(Exercise materials begins)

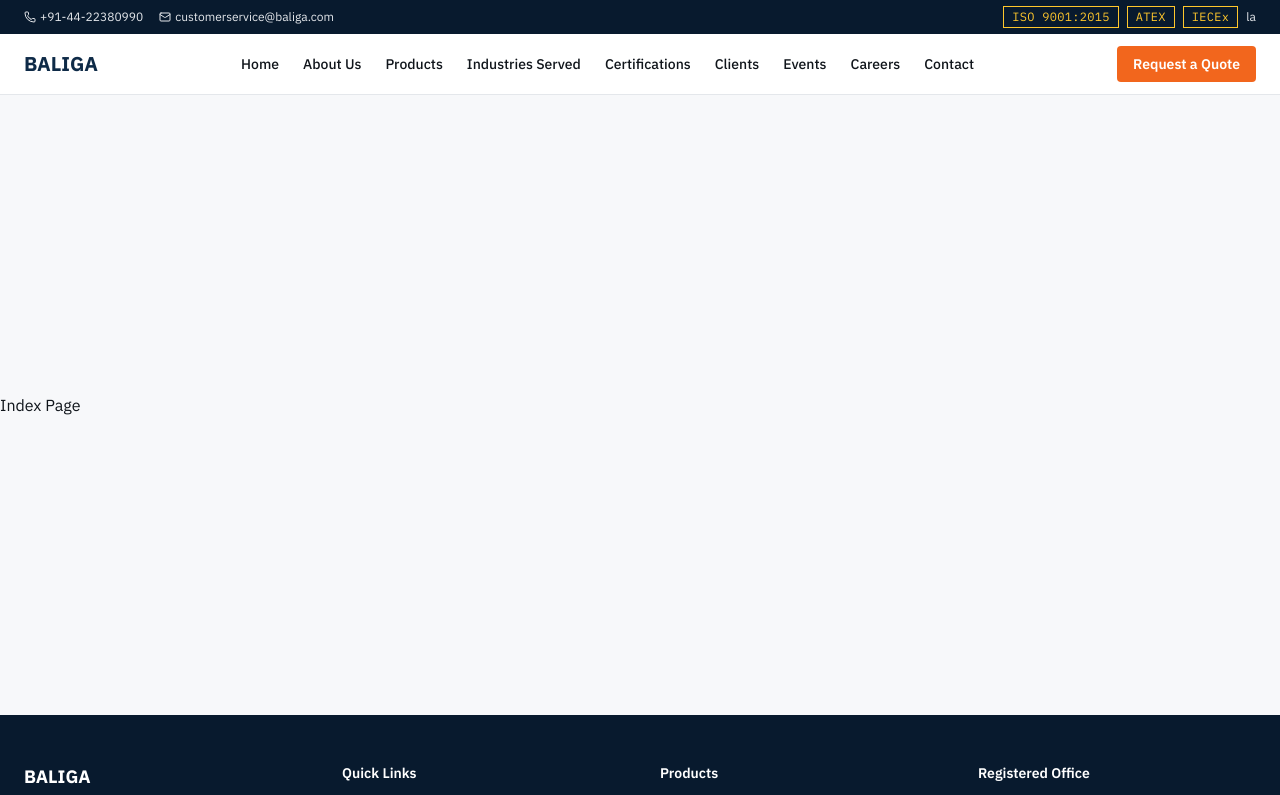
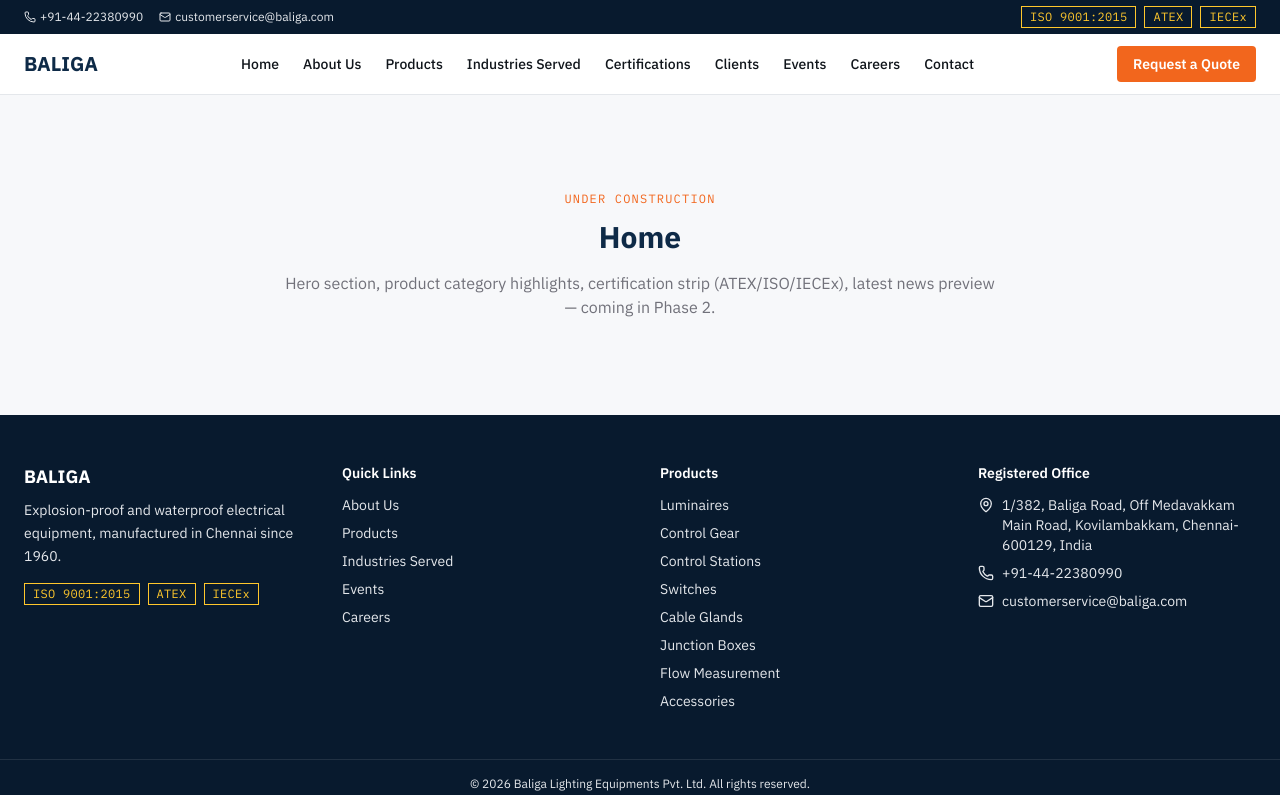
Before and after one commit to AriprakashR/Baliga-Website, a Next.js app: page / in a window 1280 px wide. Shown: the top 795 px of the page. Built offline with nearby package versions, Linux system fonts and the light colour scheme.

Commit message:
feat: routing setup and 404 error handler page

```diff
--- /dev/null
+++ b/src/app/about/page.tsx
@@ -0,0 +1,8 @@
+import type { Metadata } from "next";
+import { PagePlaceholder } from "@/components/ui/PagePlaceholder";
+
+export const metadata: Metadata = { title: "About Us" };
+
+export default function AboutPage() {
+  return <PagePlaceholder title="About Us" description="Corporate profile, philosophy, quality policy, and infrastructure — coming in Phase 2." />;
+}
--- /dev/null
+++ b/src/app/careers/page.tsx
@@ -0,0 +1,8 @@
+import type { Metadata } from "next";
+import { PagePlaceholder } from "@/components/ui/PagePlaceholder";
+
+export const metadata: Metadata = { title: "Careers" };
+
+export default function CareersPage() {
+  return <PagePlaceholder title="Careers" description="Current openings and application form — coming in Phase 4." />;
+}
--- /dev/null
+++ b/src/app/certifications/page.tsx
@@ -0,0 +1,8 @@
+import type { Metadata } from "next";
+import { PagePlaceholder } from "@/components/ui/PagePlaceholder";
+
+export const metadata: Metadata = { title: "Certifications" };
+
+export default function CertificationsPage() {
+  return <PagePlaceholder title="Certifications" description="ATEX, IECEx, and ISO 9001:2015 certificates — coming in Phase 2." />;
+}
--- /dev/null
+++ b/src/app/clients/page.tsx
@@ -0,0 +1,8 @@
+import type { Metadata } from "next";
+import { PagePlaceholder } from "@/components/ui/PagePlaceholder";
+
+export const metadata: Metadata = { title: "Clients" };
+
+export default function ClientsPage() {
+  return <PagePlaceholder title="Clients" description="Client logos grouped by industry — coming in Phase 4." />;
+}
--- /dev/null
+++ b/src/app/contact/page.tsx
@@ -0,0 +1,8 @@
+import type { Metadata } from "next";
+import { PagePlaceholder } from "@/components/ui/PagePlaceholder";
+
+export const metadata: Metadata = { title: "Contact" };
+
+export default function ContactPage() {
+  return <PagePlaceholder title="Contact" description="Registered office, branch offices, and enquiry form — coming in Phase 2." />;
+}
--- /dev/null
+++ b/src/app/events/page.tsx
@@ -0,0 +1,8 @@
+import type { Metadata } from "next";
+import { PagePlaceholder } from "@/components/ui/PagePlaceholder";
+
+export const metadata: Metadata = { title: "Events" };
+
+export default function EventsPage() {
+  return <PagePlaceholder title="Events & Exhibitions" description="Trade show history and upcoming events — coming in Phase 4." />;
+}
--- /dev/null
+++ b/src/app/industries/page.tsx
@@ -0,0 +1,8 @@
+import type { Metadata } from "next";
+import { PagePlaceholder } from "@/components/ui/PagePlaceholder";
+
+export const metadata: Metadata = { title: "Industries Served" };
+
+export default function IndustriesPage() {
+  return <PagePlaceholder title="Industries Served" description="Consultants, Refineries, Oil & Gas, Petrochemicals, Pharma, Aerospace — coming in Phase 4." />;
+}
--- a/src/app/page.tsx
+++ b/src/app/page.tsx
@@ -1,7 +1,13 @@
-export default function Home() {
+import type { Metadata } from 'next';
+import { PagePlaceholder } from '@/components/ui/PagePlaceholder';
+
+export const metadata: Metadata = { title: 'Home' };
+
+export default function HomePage() {
   return (
-    <div className='bg-steel-50 min-h-[calc(100vh-180px)] flex flex-col justify-center'>
-      Index Page
-    </div>
+    <PagePlaceholder
+      title='Home'
+      description='Hero section, product category highlights, certification strip (ATEX/ISO/IECEx), latest news preview — coming in Phase 2.'
+    />
   );
 }
--- /dev/null
+++ b/src/app/products/page.tsx
@@ -0,0 +1,8 @@
+import type { Metadata } from "next";
+import { PagePlaceholder } from "@/components/ui/PagePlaceholder";
+
+export const metadata: Metadata = { title: "Products" };
+
+export default function ProductsPage() {
+  return <PagePlaceholder title="Products" description="Searchable product catalog — coming in Phase 3." />;
+}
--- a/src/components/layout/Header.tsx
+++ b/src/components/layout/Header.tsx
@@ -34,7 +34,6 @@
           <CertBadge code='ISO 9001:2015' />
           <CertBadge code='ATEX' />
           <CertBadge code='IECEx' />
-          la
         </div>
       </div>
 
--- /dev/null
+++ b/src/components/ui/PagePlaceholder.tsx
@@ -0,0 +1,9 @@
+export function PagePlaceholder({ title, description }: { title: string; description?: string }) {
+  return (
+    <div className="mx-auto max-w-3xl px-6 py-24 text-center">
+      <p className="font-mono text-xs uppercase tracking-widest text-hazard-orange">Under Construction</p>
+      <h1 className="mt-3 font-display text-3xl font-bold text-navy">{title}</h1>
+      {description && <p className="mt-4 text-steel-500">{description}</p>}
+    </div>
+  );
+}
```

(Exercise materials ends)

● **About this exercise**
Read through the entries and copy each line in which "className" appears.

● **Task result**
-    <div className='bg-steel-50 min-h-[calc(100vh-180px)] flex flex-col justify-center'>
+    <div className="mx-auto max-w-3xl px-6 py-24 text-center">
+      <p className="font-mono text-xs uppercase tracking-widest text-hazard-orange">Under Construction</p>
+      <h1 className="mt-3 font-display text-3xl font-bold text-navy">{title}</h1>
+      {description && <p className="mt-4 text-steel-500">{description}</p>}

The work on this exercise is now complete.